[Task requirements]
Among the entries, which lines carry the string "document"? Copy each of them.

(Records from a data source)

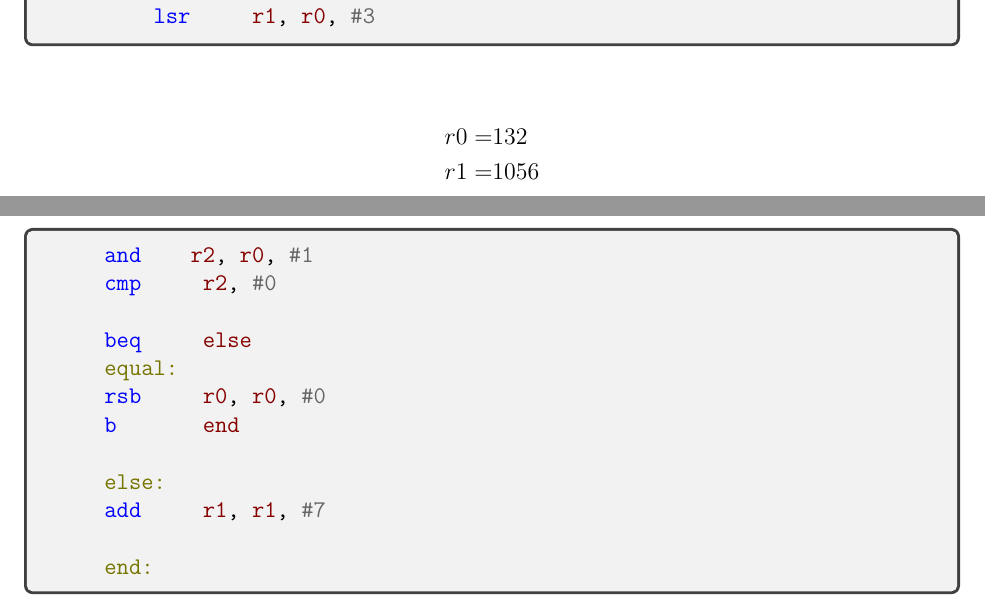
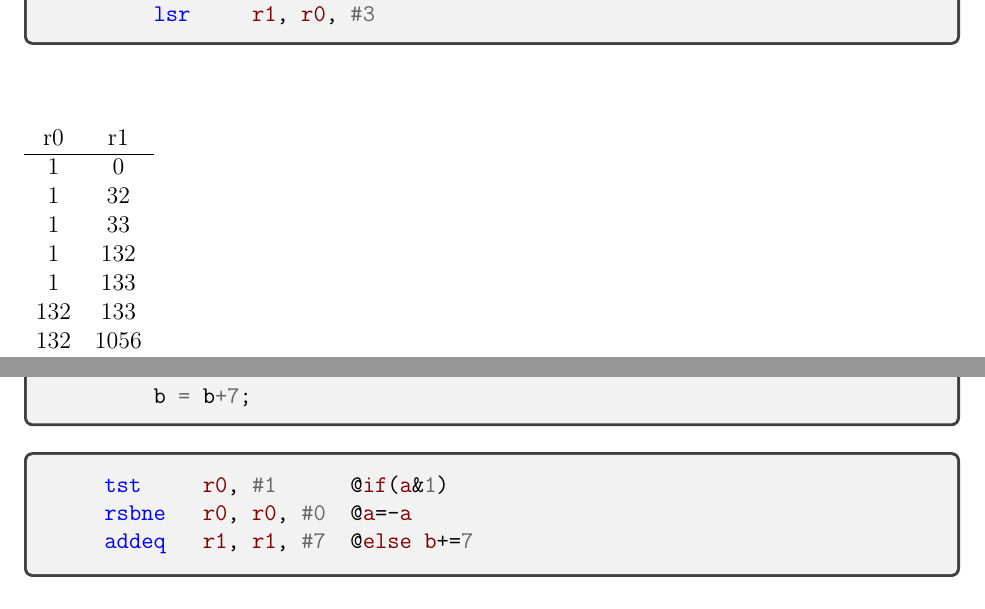
Before and after one commit to chiq2045/Assembly, a LaTeX document (Chapter 4/Cp4.tex): two parts of pages 1 and 3 of 3, joined at a grey line, cut so that both start at the same text. Compiled offline with pdfLaTeX.

Commit message:
Final corrections for chapter 4

```diff
--- a/Chapter 4/Cp4.tex
+++ b/Chapter 4/Cp4.tex
@@ -84,13 +84,22 @@ $r0=6$
         lsr     r1, r0, #3
     \end{minted}
 
+    \begin{table}
+        \begin{tabular}{cc}
+            r0 & r1 \\
+            \hline
+            1 & 0\\
+            1 & 32\\
+            1 & 33\\
+            1 & 132\\
+            1 & 133\\
+            132 & 133\\
+            132 & 1056
+        \end{tabular}
+    \end{table}
 \end{problem}
 
-\begin{align*}
-    r0 = & 132 \\
-    r1 = & 1056
-\end{align*}
-
+\pagebreak
 % --------------------------------------------------------------
 
 \begin{problem}{4.3}
@@ -157,18 +163,9 @@ However, with the $asr$ operation, the $n$ most significant bits become copies o
 \end{problem}
 
 \begin{minted}{gas}
-    and    r2, r0, #1
-    cmp     r2, #0
-
-    beq     else
-    equal:
-    rsb     r0, r0, #0
-    b       end
-
-    else:
-    add     r1, r1, #7
-
-    end:
+    tst     r0, #1      @if(a&1)
+    rsbne   r0, r0, #0  @a=-a
+    addeq   r1, r1, #7  @else b+=7
 \end{minted}
 
 \end{document}
```
Also changed, not shown: Chapter 4/Cp4.pdf, Chapter 4/Cp4.tex (7 more changed lines), 11 other files.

[Response]
Before and after one commit to chiq2045/Assembly, a LaTeX document (Chapter 4/Cp4.tex): two parts of pages 1 and 3 of 3, joined at a grey line, cut so that both start at the same text. Compiled offline with pdfLaTeX.
 \end{document}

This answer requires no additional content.